In a further aspect of the disclosure, the footwear article 510 includes the collar elevator 550F, which includes portions of a first two-part connector and a second two- part connector.

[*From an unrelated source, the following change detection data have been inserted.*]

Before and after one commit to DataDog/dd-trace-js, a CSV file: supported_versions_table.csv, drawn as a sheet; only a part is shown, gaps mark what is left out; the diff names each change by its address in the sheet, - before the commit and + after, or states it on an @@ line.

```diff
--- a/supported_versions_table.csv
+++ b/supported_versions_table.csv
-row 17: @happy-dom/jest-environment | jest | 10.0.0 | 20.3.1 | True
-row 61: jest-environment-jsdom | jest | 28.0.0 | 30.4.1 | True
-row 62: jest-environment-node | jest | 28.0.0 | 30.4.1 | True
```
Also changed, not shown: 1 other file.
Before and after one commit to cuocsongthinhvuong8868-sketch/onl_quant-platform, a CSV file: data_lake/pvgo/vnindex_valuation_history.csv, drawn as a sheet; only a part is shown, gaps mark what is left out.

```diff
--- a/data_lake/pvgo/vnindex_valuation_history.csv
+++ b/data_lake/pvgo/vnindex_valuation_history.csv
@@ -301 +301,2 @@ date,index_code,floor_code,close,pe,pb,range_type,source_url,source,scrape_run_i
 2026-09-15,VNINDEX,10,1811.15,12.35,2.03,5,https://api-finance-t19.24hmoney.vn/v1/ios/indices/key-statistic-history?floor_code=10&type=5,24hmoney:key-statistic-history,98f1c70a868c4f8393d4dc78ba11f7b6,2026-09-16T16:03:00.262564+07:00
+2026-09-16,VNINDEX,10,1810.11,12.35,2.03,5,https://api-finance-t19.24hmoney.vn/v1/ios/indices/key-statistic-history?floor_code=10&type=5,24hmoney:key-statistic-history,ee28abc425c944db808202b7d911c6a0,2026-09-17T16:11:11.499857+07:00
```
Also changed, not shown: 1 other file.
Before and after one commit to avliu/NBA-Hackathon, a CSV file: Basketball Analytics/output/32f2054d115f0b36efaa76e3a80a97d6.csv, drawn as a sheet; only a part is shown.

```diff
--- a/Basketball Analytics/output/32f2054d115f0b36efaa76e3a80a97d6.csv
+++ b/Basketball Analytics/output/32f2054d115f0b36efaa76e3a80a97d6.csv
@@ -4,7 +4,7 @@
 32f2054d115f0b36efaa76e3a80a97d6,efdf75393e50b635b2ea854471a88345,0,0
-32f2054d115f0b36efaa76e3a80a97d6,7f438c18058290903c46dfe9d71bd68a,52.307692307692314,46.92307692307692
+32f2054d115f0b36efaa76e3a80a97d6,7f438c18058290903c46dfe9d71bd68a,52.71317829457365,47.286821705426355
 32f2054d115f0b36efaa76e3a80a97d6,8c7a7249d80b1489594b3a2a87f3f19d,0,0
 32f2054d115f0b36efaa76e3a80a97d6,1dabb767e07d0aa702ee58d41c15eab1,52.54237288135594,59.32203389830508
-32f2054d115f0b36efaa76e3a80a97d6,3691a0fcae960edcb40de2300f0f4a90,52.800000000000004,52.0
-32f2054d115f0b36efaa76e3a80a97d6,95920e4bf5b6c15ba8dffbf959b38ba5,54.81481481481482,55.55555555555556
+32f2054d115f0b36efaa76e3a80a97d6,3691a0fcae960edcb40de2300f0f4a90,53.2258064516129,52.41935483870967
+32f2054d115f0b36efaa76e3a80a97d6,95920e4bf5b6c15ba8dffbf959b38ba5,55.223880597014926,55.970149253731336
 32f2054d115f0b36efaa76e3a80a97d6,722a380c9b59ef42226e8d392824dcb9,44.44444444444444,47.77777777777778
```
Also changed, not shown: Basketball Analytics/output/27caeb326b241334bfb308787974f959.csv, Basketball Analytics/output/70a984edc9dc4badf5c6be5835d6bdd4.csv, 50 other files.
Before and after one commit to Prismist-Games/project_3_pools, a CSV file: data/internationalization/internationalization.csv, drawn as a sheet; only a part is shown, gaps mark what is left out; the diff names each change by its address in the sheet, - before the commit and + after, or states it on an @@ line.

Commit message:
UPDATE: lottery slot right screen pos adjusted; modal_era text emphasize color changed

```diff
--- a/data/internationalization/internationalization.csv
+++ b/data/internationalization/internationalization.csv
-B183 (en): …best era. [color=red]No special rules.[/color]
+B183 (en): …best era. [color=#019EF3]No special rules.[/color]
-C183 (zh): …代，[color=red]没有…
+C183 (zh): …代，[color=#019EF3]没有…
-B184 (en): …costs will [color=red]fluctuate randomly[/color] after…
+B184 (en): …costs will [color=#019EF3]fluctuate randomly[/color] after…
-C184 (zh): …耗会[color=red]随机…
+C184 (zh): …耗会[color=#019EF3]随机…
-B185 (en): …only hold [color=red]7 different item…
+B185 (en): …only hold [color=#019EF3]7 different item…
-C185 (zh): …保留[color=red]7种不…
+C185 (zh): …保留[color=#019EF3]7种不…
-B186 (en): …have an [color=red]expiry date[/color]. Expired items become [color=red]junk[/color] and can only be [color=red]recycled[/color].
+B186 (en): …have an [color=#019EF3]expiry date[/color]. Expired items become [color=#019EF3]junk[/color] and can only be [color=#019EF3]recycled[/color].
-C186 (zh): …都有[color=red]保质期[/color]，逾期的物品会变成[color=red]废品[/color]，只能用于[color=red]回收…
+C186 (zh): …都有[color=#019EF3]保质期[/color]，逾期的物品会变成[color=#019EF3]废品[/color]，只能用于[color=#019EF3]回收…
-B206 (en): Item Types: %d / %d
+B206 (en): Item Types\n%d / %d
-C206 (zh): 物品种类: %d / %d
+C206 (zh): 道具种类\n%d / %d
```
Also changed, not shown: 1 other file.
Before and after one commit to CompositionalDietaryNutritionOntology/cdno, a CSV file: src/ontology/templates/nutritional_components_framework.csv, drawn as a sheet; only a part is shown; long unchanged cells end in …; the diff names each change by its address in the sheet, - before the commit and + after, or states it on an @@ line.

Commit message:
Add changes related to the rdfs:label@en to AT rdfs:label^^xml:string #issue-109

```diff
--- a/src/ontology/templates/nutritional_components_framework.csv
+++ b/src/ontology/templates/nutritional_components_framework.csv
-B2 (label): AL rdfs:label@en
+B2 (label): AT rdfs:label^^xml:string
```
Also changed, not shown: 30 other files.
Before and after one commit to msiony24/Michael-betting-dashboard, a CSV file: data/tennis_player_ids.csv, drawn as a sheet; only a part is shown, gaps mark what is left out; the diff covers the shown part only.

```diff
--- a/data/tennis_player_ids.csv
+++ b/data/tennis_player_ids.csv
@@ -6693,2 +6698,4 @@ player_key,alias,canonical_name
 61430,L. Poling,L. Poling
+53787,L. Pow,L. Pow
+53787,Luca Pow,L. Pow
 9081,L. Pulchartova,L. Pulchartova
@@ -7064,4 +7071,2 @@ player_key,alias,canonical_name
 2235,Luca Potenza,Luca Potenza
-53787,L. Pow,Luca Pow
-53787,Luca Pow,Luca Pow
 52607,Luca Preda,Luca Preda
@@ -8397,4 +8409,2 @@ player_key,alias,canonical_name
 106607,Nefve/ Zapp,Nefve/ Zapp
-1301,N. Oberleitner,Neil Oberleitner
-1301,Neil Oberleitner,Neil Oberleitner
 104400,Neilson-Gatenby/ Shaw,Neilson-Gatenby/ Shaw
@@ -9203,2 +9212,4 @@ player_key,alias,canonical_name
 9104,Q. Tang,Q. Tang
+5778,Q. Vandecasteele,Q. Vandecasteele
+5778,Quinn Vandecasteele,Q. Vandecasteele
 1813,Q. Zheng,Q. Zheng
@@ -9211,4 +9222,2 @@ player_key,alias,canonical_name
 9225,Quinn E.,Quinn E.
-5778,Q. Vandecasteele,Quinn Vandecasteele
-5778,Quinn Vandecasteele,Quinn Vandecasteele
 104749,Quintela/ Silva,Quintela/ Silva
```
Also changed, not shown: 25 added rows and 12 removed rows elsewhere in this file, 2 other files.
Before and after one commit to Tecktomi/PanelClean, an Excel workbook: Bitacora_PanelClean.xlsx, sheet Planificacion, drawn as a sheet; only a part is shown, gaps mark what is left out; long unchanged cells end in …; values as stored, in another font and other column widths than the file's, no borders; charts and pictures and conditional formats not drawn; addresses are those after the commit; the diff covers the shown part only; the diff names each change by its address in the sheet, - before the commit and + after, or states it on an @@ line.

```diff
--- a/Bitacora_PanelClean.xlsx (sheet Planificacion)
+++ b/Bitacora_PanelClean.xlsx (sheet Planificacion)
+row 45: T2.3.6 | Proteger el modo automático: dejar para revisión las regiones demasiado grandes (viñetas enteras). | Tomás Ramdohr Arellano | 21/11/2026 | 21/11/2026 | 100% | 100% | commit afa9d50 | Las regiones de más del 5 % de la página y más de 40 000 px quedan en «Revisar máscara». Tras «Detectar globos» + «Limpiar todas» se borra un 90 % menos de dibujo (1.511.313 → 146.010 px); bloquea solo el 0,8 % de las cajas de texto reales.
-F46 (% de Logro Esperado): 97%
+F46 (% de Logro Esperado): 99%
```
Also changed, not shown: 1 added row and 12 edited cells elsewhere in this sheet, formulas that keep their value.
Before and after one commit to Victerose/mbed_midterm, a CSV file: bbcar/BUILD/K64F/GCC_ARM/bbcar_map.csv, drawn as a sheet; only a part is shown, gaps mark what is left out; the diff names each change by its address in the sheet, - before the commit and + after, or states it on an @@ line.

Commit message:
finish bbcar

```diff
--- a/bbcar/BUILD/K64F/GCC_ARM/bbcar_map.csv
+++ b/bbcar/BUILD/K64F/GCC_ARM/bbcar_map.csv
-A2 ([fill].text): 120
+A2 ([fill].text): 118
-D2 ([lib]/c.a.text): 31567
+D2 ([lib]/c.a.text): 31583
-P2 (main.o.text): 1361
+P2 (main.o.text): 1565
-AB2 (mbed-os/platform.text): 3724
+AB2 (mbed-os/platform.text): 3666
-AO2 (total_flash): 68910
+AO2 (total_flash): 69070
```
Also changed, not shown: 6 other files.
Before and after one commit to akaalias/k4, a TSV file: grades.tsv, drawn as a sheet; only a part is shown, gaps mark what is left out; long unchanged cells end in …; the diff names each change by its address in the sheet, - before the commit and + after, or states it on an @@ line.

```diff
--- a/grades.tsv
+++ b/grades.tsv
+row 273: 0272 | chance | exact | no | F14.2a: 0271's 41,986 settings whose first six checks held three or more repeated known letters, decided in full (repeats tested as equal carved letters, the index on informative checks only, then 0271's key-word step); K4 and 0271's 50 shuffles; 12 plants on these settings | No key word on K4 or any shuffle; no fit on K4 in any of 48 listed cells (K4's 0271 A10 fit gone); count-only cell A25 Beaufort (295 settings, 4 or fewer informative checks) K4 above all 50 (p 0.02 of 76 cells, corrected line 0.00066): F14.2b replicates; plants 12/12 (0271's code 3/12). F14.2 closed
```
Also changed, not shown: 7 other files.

The first two-part connector includes a first part 564F affixed to a posterior surface 563F of the center connecting portion 556F, and the second two-part connector includes a first part 568F affixed to an anterior surface 56 IF of the center connecting portion 556F. As described above, the first parts 564F and 568F may be integrally formed into the posterior and anterior surfaces 563F and 561F, or in another aspect may be a discrete connector part pre-joined by some other coupling mechanism (e.g., bonding or adhesive, welding, stitching, thermosetting, etc.). The first part 564F connects with a second part 566F of the two-part connector, and the first part 568F connects with a second part 570F of the two-part connector (e.g., the first parts may connect to respective second parts by frictionally engaging one another, snapping together, threadably attaching to one another, clipping together, or any and all combinations thereof.) For example, the first parts 564F and 568F may extend through respective aperture in the outer and inner material layers 513 and 515 and connect to the second parts 566F and 570F on a side of the outer and inner material layers 513 and 515 facing away from the center connecting portion 556F, and this version is identified by reference letter“M” in FIG. 5B. In an alternative aspect, the second parts 566F and 570F may be affixed to surfaces of the outer and inner material layers 513 and 515 facing towards the center connecting portion 556F, and this aspect is identified by reference letter “N” in FIG. 5B. Although not explicitly illustrated in FIG. 5B, other aspects may include a combination of versions“M” and“N”. For example, the first part 564F may extend through an aperture in the outer material layer 513 to connect to the second part 566F, and the other first part 568F may connect to the second part 570F on the surface of the inner material layer 515 facing towards the center connecting portion 556F. Alternatively, the first part 568F may extend through an aperture in the inner material layer 515 to connect to the second part 570F, and the other first part 564F may connect to the second part 566F on the surface of the outer material layer 513 facing towards the center connecting portion 556F. As mentioned above, although the first parts 564F and 568F are illustrated along the center connection portion of the collar elevator, in other aspects, an anterior and posterior side of a lever arm might include first parts in order to attach the lever arm to the upper. Having described some alternative collar elevators with various connections to the upper, reference is now made back to FIG. 5A to describe additional aspects of the disclosure. As previously described, the collar elevator 550 or 550A-F is inserted between the outer material layer 513 and the inner material layer 515. At that time, the collar elevator 550 or 550A-F may be coupled to the upper using one or more of the couplings describe in the previous portions of this disclosure. In addition, as previously described, the base 558 may have already been attached to the collar elevator 550 or 550A-F (such as when the base 558 is integrally formed with the lever arms), or in some aspects, the base 558 may be attached to the collar elevator 550 or 550A-F after the collar elevator 550 or 550A-F is attached to the upper. In a further aspect, the base 558 is affixed to a sole insert 519, which includes a paper board, cardboard, paper fiber board, or the like. For example, the sole insert 519 may be bonded or adhered to a bottom surface 557 of the base 558 (i.e., the surface facing away from the foot-receiving cavity 516 and towards the sole 512). In one aspect, the coupling to the sole insert 519 impedes the base from lifting when the heel collar is moved from a raised state to a lowered stated.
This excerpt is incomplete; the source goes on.